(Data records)

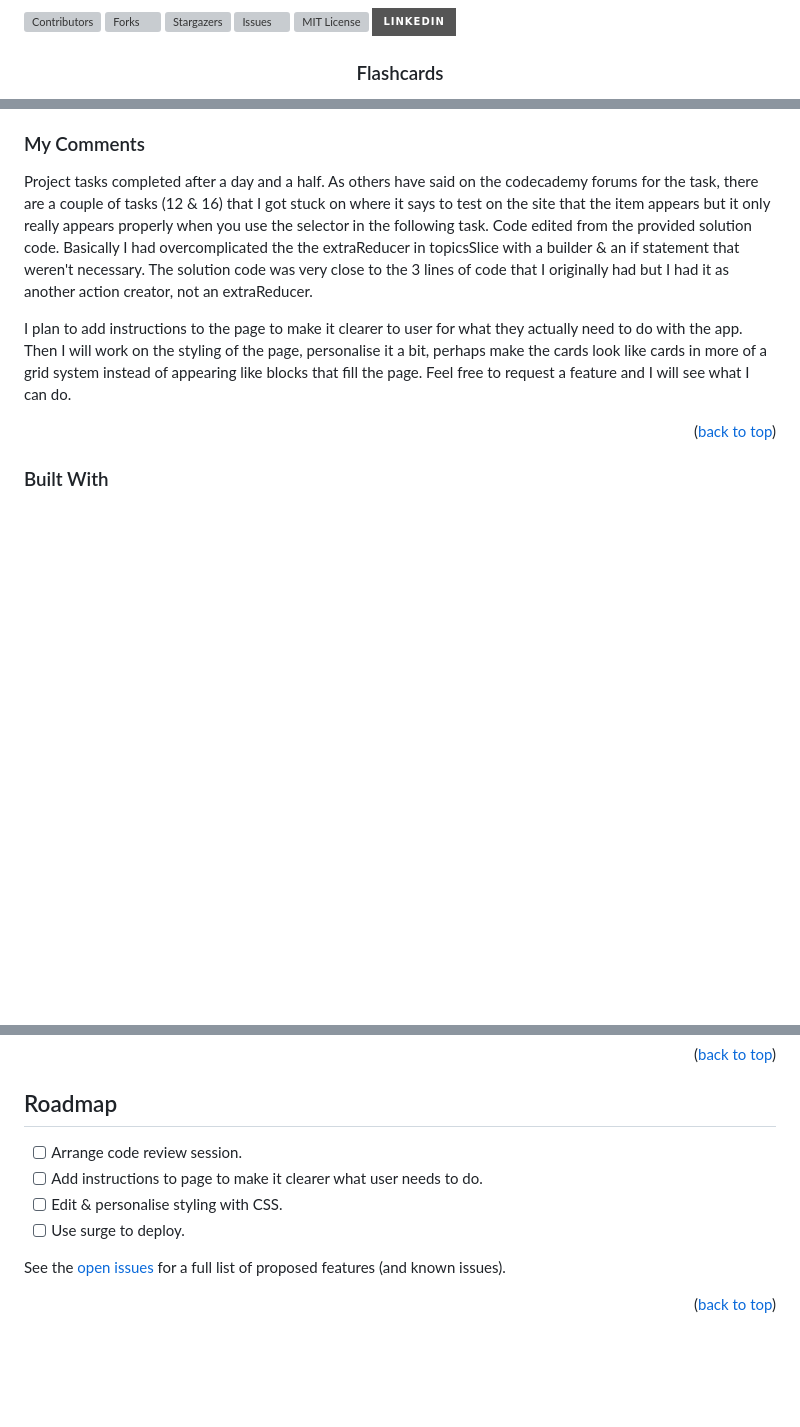
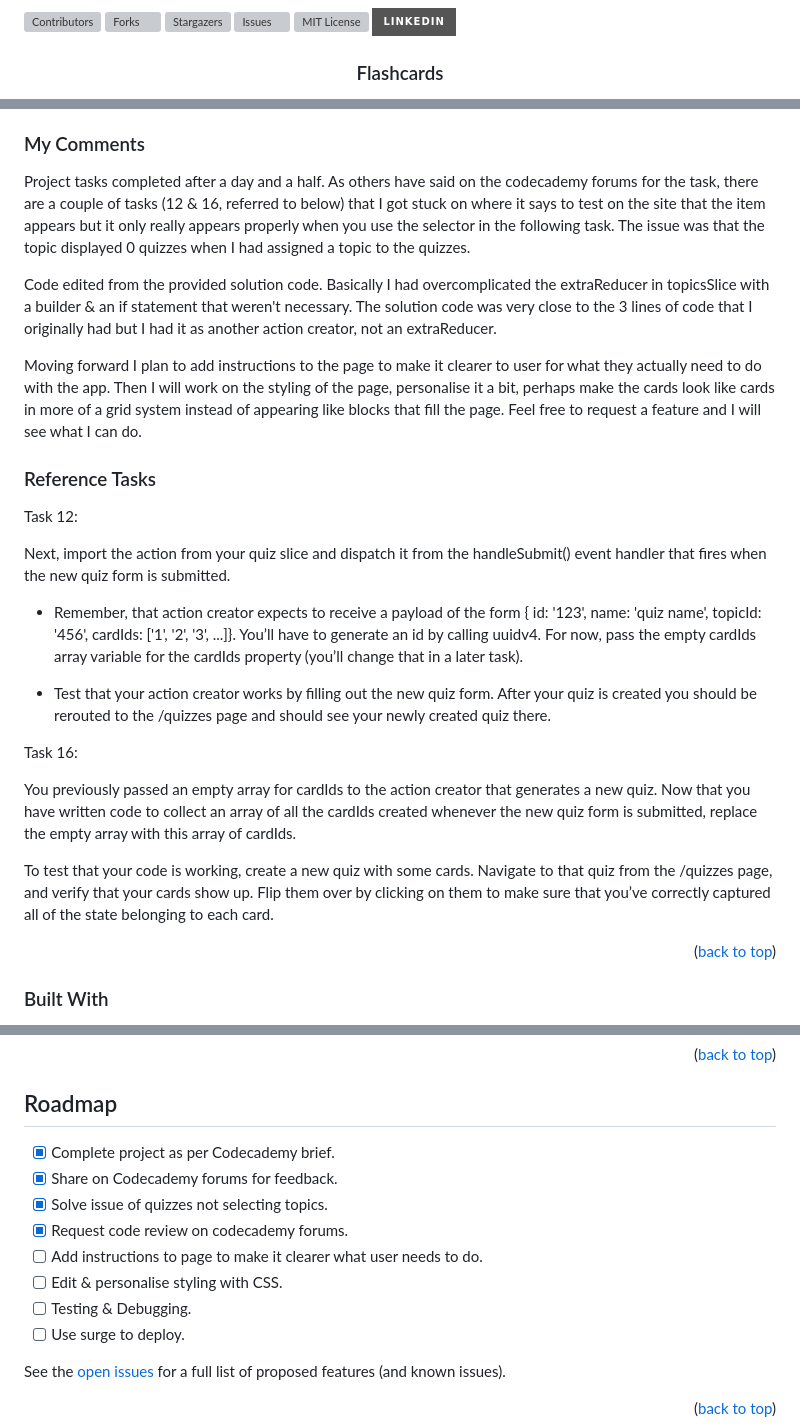
Before and after one commit to mattsteen14/flashcards, a Markdown page: README.md, 3 parts joined by grey strips. Drawn GitHub-style; badges without logos; blank space fills up the shorter version; grey boxes are pictures that could not be loaded.

Commit message:
README roadmap & about edit

```diff
--- a/README.md
+++ b/README.md
@@ -2,13 +1,4 @@
 <a name="readme-top"></a>
-<!--
-*** Thanks for checking out the Best-README-Template. If you have a suggestion
-*** that would make this better, please fork the repo and create a pull request
-*** or simply open an issue with the tag "enhancement".
-*** Don't forget to give the project a star!
-*** Thanks again! Now go create something AMAZING! :D
--->
-
-
 
 <!-- PROJECT SHIELDS -->
 <!--
@@ -90,9 +77,27 @@
 
 ### My Comments
 
-Project tasks completed after a day and a half. As others have said on the codecademy forums for the task, there are a couple of tasks (12 & 16) that I got stuck on where it says to test on the site that the item appears but it only really appears properly when you use the selector in the following task. Code edited from the provided solution code. Basically I had overcomplicated the the extraReducer in topicsSlice with a builder & an if statement that weren't necessary. The solution code was very close to the 3 lines of code that I originally had but I had it as another action creator, not an extraReducer.
+Project tasks completed after a day and a half. As others have said on the codecademy forums for the task, there are a couple of tasks (12 & 16, referred to below) that I got stuck on where it says to test on the site that the item appears but it only really appears properly when you use the selector in the following task. The issue was that the topic displayed 0 quizzes when I had assigned a topic to the quizzes.
 
-I plan to add instructions to the page to make it clearer to user for what they actually need to do with the app. Then I will work on the styling of the page, personalise it a bit, perhaps make the cards look like cards in more of a grid system instead of appearing like blocks that fill the page. Feel free to request a feature and I will see what I can do.
+Code edited from the provided solution code. Basically I had overcomplicated the extraReducer in topicsSlice with a builder & an if statement that weren't necessary. The solution code was very close to the 3 lines of code that I originally had but I had it as another action creator, not an extraReducer.
+
+Moving forward I plan to add instructions to the page to make it clearer to user for what they actually need to do with the app. Then I will work on the styling of the page, personalise it a bit, perhaps make the cards look like cards in more of a grid system instead of appearing like blocks that fill the page. Feel free to request a feature and I will see what I can do.
+
+### Reference Tasks
+
+Task 12:
+
+Next, import the action from your quiz slice and dispatch it from the handleSubmit() event handler that fires when the new quiz form is submitted.
+
+- Remember, that action creator expects to receive a payload of the form { id: '123', name: 'quiz name', topicId: '456', cardIds: ['1', '2', '3', ...]}. You’ll have to generate an id by calling uuidv4. For now, pass the empty cardIds array variable for the cardIds property (you’ll change that in a later task).
+
+- Test that your action creator works by filling out the new quiz form. After your quiz is created you should be rerouted to the /quizzes page and should see your newly created quiz there.
+
+Task 16:
+
+You previously passed an empty array for cardIds to the action creator that generates a new quiz. Now that you have written code to collect an array of all the cardIds created whenever the new quiz form is submitted, replace the empty array with this array of cardIds.
+
+To test that your code is working, create a new quiz with some cards. Navigate to that quiz from the /quizzes page, and verify that your cards show up. Flip them over by clicking on them to make sure that you’ve correctly captured all of the state belonging to each card.
 
 <p align="right">(<a href="#readme-top">back to top</a>)</p>
 
@@ -219,9 +224,13 @@ This section has moved here: [https://facebook.github.io/create-react-app/docs/t
 <!-- ROADMAP -->
 ## Roadmap
 
-- [ ] Arrange code review session.
+- [x] Complete project as per Codecademy brief.
+- [x] Share on Codecademy forums for feedback.
+- [x] Solve issue of quizzes not selecting topics.
+- [x] Request code review on codecademy forums.
 - [ ] Add instructions to page to make it clearer what user needs to do.
 - [ ] Edit & personalise styling with CSS.
+- [ ] Testing & Debugging.
 - [ ] Use surge to deploy.
 
 See the [open issues](https://github.com/mattsteen14/flashcards/issues) for a full list of proposed features (and known issues).
```
Also changed, not shown: other parts of README.md (+2 -6 lines).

▸ **What this task involves**: Every record above, copied exactly and without a single picture, makes up the answer.

▸ **Solution to the problem**:
Before and after one commit to mattsteen14/flashcards, a Markdown page: README.md, 3 parts joined by grey strips. Drawn GitHub-style; badges without logos; blank space fills up the shorter version; grey boxes are pictures that could not be loaded.

Commit message:
README roadmap & about edit

```diff
--- a/README.md
+++ b/README.md
@@ -2,13 +1,4 @@
 <a name="readme-top"></a>
-<!--
-*** Thanks for checking out the Best-README-Template. If you have a suggestion
-*** that would make this better, please fork the repo and create a pull request
-*** or simply open an issue with the tag "enhancement".
-*** Don't forget to give the project a star!
-*** Thanks again! Now go create something AMAZING! :D
--->
-
-
 
 <!-- PROJECT SHIELDS -->
 <!--
@@ -90,9 +77,27 @@
 
 ### My Comments
 
-Project tasks completed after a day and a half. As others have said on the codecademy forums for the task, there are a couple of tasks (12 & 16) that I got stuck on where it says to test on the site that the item appears but it only really appears properly when you use the selector in the following task. Code edited from the provided solution code. Basically I had overcomplicated the the extraReducer in topicsSlice with a builder & an if statement that weren't necessary. The solution code was very close to the 3 lines of code that I originally had but I had it as another action creator, not an extraReducer.
+Project tasks completed after a day and a half. As others have said on the codecademy forums for the task, there are a couple of tasks (12 & 16, referred to below) that I got stuck on where it says to test on the site that the item appears but it only really appears properly when you use the selector in the following task. The issue was that the topic displayed 0 quizzes when I had assigned a topic to the quizzes.
 
-I plan to add instructions to the page to make it clearer to user for what they actually need to do with the app. Then I will work on the styling of the page, personalise it a bit, perhaps make the cards look like cards in more of a grid system instead of appearing like blocks that fill the page. Feel free to request a feature and I will see what I can do.
+Code edited from the provided solution code. Basically I had overcomplicated the extraReducer in topicsSlice with a builder & an if statement that weren't necessary. The solution code was very close to the 3 lines of code that I originally had but I had it as another action creator, not an extraReducer.
+
+Moving forward I plan to add instructions to the page to make it clearer to user for what they actually need to do with the app. Then I will work on the styling of the page, personalise it a bit, perhaps make the cards look like cards in more of a grid system instead of appearing like blocks that fill the page. Feel free to request a feature and I will see what I can do.
+
+### Reference Tasks
+
+Task 12:
+
+Next, import the action from your quiz slice and dispatch it from the handleSubmit() event handler that fires when the new quiz form is submitted.
+
+- Remember, that action creator expects to receive a payload of the form { id: '123', name: 'quiz name', topicId: '456', cardIds: ['1', '2', '3', ...]}. You’ll have to generate an id by calling uuidv4. For now, pass the empty cardIds array variable for the cardIds property (you’ll change that in a later task).
+
+- Test that your action creator works by filling out the new quiz form. After your quiz is created you should be rerouted to the /quizzes page and should see your newly created quiz there.
+
+Task 16:
+
+You previously passed an empty array for cardIds to the action creator that generates a new quiz. Now that you have written code to collect an array of all the cardIds created whenever the new quiz form is submitted, replace the empty array with this array of cardIds.
+
+To test that your code is working, create a new quiz with some cards. Navigate to that quiz from the /quizzes page, and verify that your cards show up. Flip them over by clicking on them to make sure that you’ve correctly captured all of the state belonging to each card.
 
 <p align="right">(<a href="#readme-top">back to top</a>)</p>
 
@@ -219,9 +224,13 @@ This section has moved here: [https://facebook.github.io/create-react-app/docs/t
 <!-- ROADMAP -->
 ## Roadmap
 
-- [ ] Arrange code review session.
+- [x] Complete project as per Codecademy brief.
+- [x] Share on Codecademy forums for feedback.
+- [x] Solve issue of quizzes not selecting topics.
+- [x] Request code review on codecademy forums.
 - [ ] Add instructions to page to make it clearer what user needs to do.
 - [ ] Edit & personalise styling with CSS.
+- [ ] Testing & Debugging.
 - [ ] Use surge to deploy.
 
 See the [open issues](https://github.com/mattsteen14/flashcards/issues) for a full list of proposed features (and known issues).
```
Also changed, not shown: other parts of README.md (+2 -6 lines).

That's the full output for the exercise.